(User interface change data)
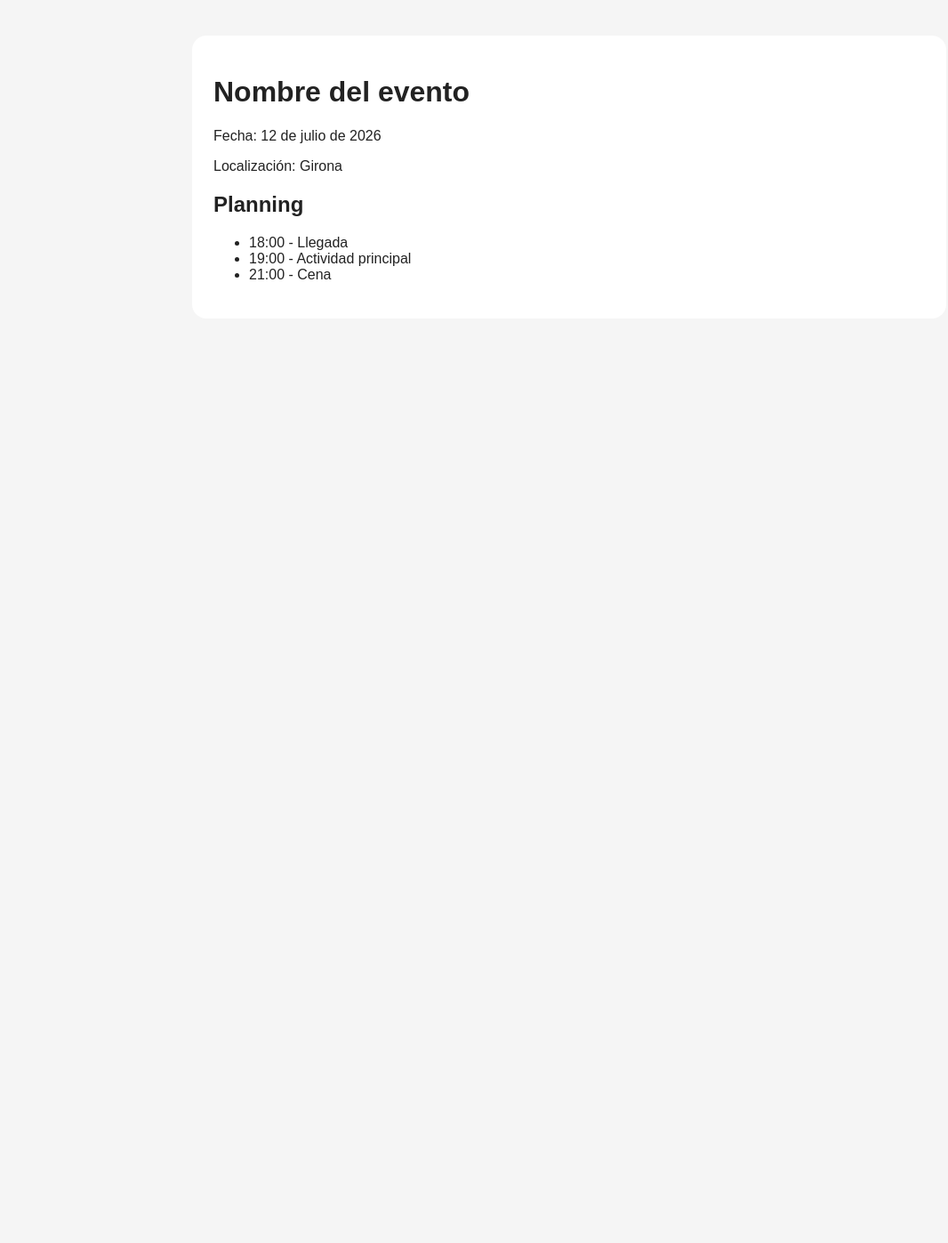
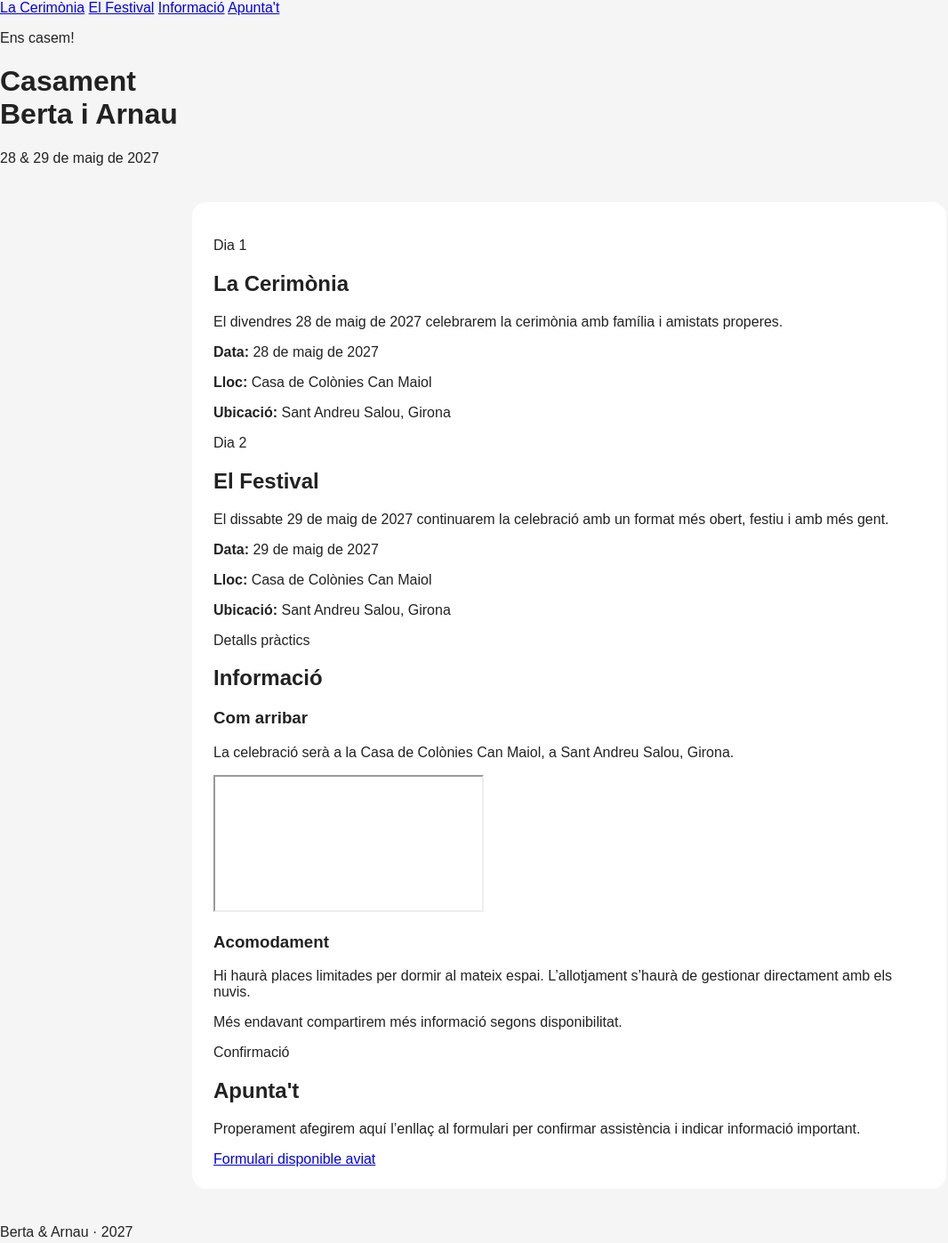
Before and after one commit to arnau-castiella/casament-berta-arnau, a plain HTML site: page index.html in a window 1280 px wide. Shown: the whole page at 89% size, without its empty margins (0-1066 px from the left). Before the commit the page ends 800 px from the top, so only its background shows below. Drawn offline with Linux system fonts and the light colour scheme; grey boxes are pictures that could not be loaded.

Commit message:
Update event details for Berta and Arnau's wedding

```diff
--- a/index.html
+++ b/index.html
@@ -1,25 +1,119 @@
 <!DOCTYPE html>
-<html lang="es">
+<html lang="ca">
 <head>
   <meta charset="UTF-8" />
   <meta name="viewport" content="width=device-width, initial-scale=1.0" />
-  <title>Evento 2026</title>
+  <title>Casament Berta i Arnau</title>
   <link rel="stylesheet" href="style.css" />
 </head>
 <body>
+
+  <header class="hero">
+    <nav class="navbar">
+      <a href="#cerimonia">La Cerimònia</a>
+      <a href="#festival">El Festival</a>
+      <a href="#info">Informació</a>
+      <a href="#apuntat">Apunta't</a>
+    </nav>
+
+    <div class="hero-content">
+      <p class="subtitle">Ens casem!</p>
+      <h1>Casament<br>Berta i Arnau</h1>
+      <p class="date">28 & 29 de maig de 2027</p>
+    </div>
+  </header>
+
   <main>
-    <h1>Nombre del evento</h1>
-    <p>Fecha: 12 de julio de 2026</p>
-    <p>Localización: Girona</p>
 
-    <section>
-      <h2>Planning</h2>
-      <ul>
-        <li>18:00 - Llegada</li>
-        <li>19:00 - Actividad principal</li>
-        <li>21:00 - Cena</li>
-      </ul>
+    <section id="cerimonia" class="section">
+      <div class="section-content">
+        <p class="section-label">Dia 1</p>
+        <h2>La Cerimònia</h2>
+        <p>
+          El divendres 28 de maig de 2027 celebrarem la cerimònia amb família
+          i amistats properes.
+        </p>
+
+        <div class="details">
+          <p><strong>Data:</strong> 28 de maig de 2027</p>
+          <p><strong>Lloc:</strong> Casa de Colònies Can Maiol</p>
+          <p><strong>Ubicació:</strong> Sant Andreu Salou, Girona</p>
+        </div>
+      </div>
     </section>
+
+    <section id="festival" class="section alt">
+      <div class="section-content">
+        <p class="section-label">Dia 2</p>
+        <h2>El Festival</h2>
+        <p>
+          El dissabte 29 de maig de 2027 continuarem la celebració amb un format
+          més obert, festiu i amb més gent.
+        </p>
+
+        <div class="details">
+          <p><strong>Data:</strong> 29 de maig de 2027</p>
+          <p><strong>Lloc:</strong> Casa de Colònies Can Maiol</p>
+          <p><strong>Ubicació:</strong> Sant Andreu Salou, Girona</p>
+        </div>
+      </div>
+    </section>
+
+    <section id="info" class="section info-section">
+      <div class="section-content wide">
+        <p class="section-label">Detalls pràctics</p>
+        <h2>Informació</h2>
+
+        <div class="info-grid">
+          <article class="card">
+            <h3>Com arribar</h3>
+            <p>
+              La celebració serà a la Casa de Colònies Can Maiol, a Sant Andreu
+              Salou, Girona.
+            </p>
+
+            <div class="map-container">
+              <iframe
+                src="https://www.google.com/maps?q=Casa%20de%20Col%C3%B2nies%20Can%20Maiol%20Sant%20Andreu%20Salou%20Girona&output=embed"
+                loading="lazy">
+              </iframe>
+            </div>
+          </article>
+
+          <article class="card">
+            <h3>Acomodament</h3>
+            <p>
+              Hi haurà places limitades per dormir al mateix espai.
+              L’allotjament s’haurà de gestionar directament amb els nuvis.
+            </p>
+            <p>
+              Més endavant compartirem més informació segons disponibilitat.
+            </p>
+          </article>
+        </div>
+      </div>
+    </section>
+
+    <section id="apuntat" class="section cta-section">
+      <div class="section-content">
+        <p class="section-label">Confirmació</p>
+        <h2>Apunta't</h2>
+        <p>
+          Properament afegirem aquí l’enllaç al formulari per confirmar
+          assistència i indicar informació important.
+        </p>
+
+        <a class="button disabled" href="#" aria-disabled="true">
+          Formulari disponible aviat
+        </a>
+      </div>
+    </section>
+
   </main>
+
+  <footer>
+    <p>Berta & Arnau · 2027</p>
+  </footer>
+
 </body>
 </html>
```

• AIM OF THE TASK: Which lines in the data above hold the word "label"? Return each of them.

• TASK RESULT:
+        <p class="section-label">Dia 1</p>
+        <p class="section-label">Dia 2</p>
+        <p class="section-label">Detalls pràctics</p>
+        <p class="section-label">Confirmació</p>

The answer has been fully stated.